(Dataset excerpts):
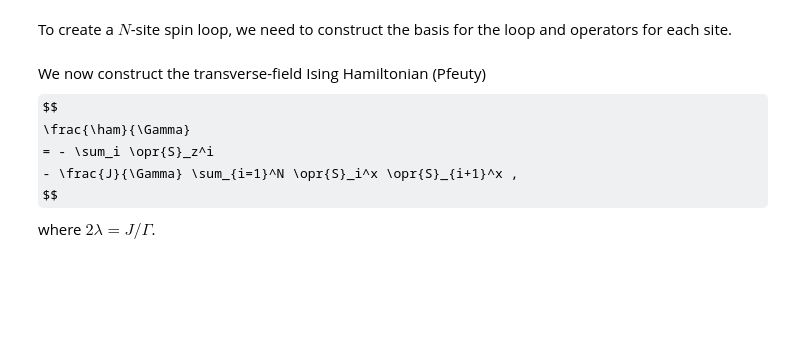
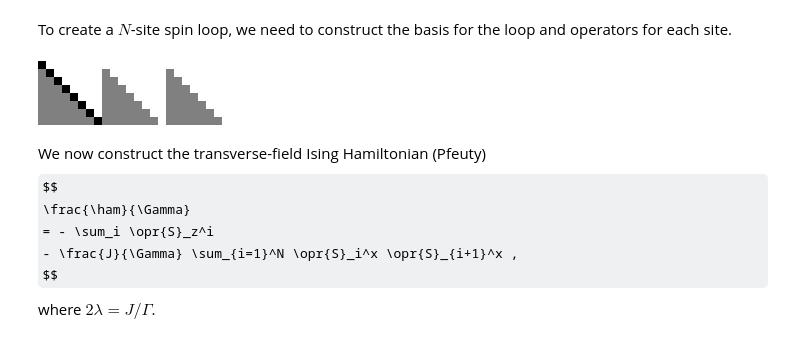
Before and after one commit to jfjhh/reed-thesis, a Jupyter notebook: notebooks/transverse-ising.ipynb, the cells around one changed output. Drawn from its saved outputs; the diff is of its cells as text; code cells hidden in the pictures; some formulas as TeX source; blank space fills up the shorter version.

Commit message:
Numerical troubleshooting of eta diagonalization; heatmaps

```diff
--- a/notebooks/transverse-ising.ipynb
+++ b/notebooks/transverse-ising.ipynb
@@ -5,21 +7,37 @@ include("notebook_preamble.jl")
 # %% [markdown]
 ## Utility functions
 # %%
-tpow(x, n) = ⊗(repeat([x], n)...)
+trnorm(op) = tracenorm(dense(op))
 acomm(x, y) = x*y + y*x
-trnorm = tracenorm ∘ dense
-function acomm_table(a, b, N)
-    reshape([trnorm(acomm(a(i), b(j))) / 2^N
-            for i in 1:N for j in 1:N],
-        (N, N)) |> LowerTriangular |> display
+matriximage(A) = Gray.(1 .- abs.(A))
+matriximage(A::Operator) = matriximage(dense(A).data)
+
+function acomm_table(a, b, N, image)
+    A = Matrix{Float64}(undef, N, N)
+    for i in 1:N, j in i:N
+        A[j, i] = trnorm(acomm(a(i), b(j))) / 2^N
+    end
+    L = LowerTriangular(A)
+    image ? matriximage(L) : L
 end
-function acomm_tables(c, N=Int(log2(size(c(1))[1])))
+
+function acomm_tables(c, N=Int(log2(size(c(1))[1])); image=true)
     ct = dagger ∘ c
-    acomm_table(ct, c, N)
-    acomm_table(c, c, N)
-    acomm_table(ct, ct, N)
+    acomms = [
+        acomm_table(ct, c, N, image),
+        acomm_table(c, c, N, image),
+        acomm_table(ct, ct, N, image),
+    ]
+    if image
+        hcat(acomms...)
+    else
+        for ac in acomms
+            display(ac)
+        end
+    end
 end
-;
+
+tpow(x, n) = ⊗(repeat([x], n)...);
 # %% [markdown]
 ## Spins
 # %% [markdown]
@@ -34,10 +52,13 @@ up, down = spinup(sb), spindown(sb)
 # %% [markdown]
 To create a $N$-site spin loop, we need to construct the basis for the loop and operators for each site.
 # %%
-N = 4
+N = 8
 sB = tpow(sb, N)
 I = identityoperator(sB)
-site(i, op) = embed(sB, (i-1)%N + 1, op); # Periodic boundary
+site(i, op) = embed(sB, (i-1)%N + 1, op) # Periodic boundary
+acomm_tables(i -> site(i, sm))
+# %% [output]
+[figure, added]
 # %% [markdown]
 We now construct the transverse-field Ising Hamiltonian (Pfeuty)
 $$
```
Also changed, not shown: parts of 86 cells of this notebook, 3 other files.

(EXERCISE GOAL):
Some lines in the records may hold "transverse"; state how many do, and give no more than that number.

(OUTPUT OF THE TASK):
4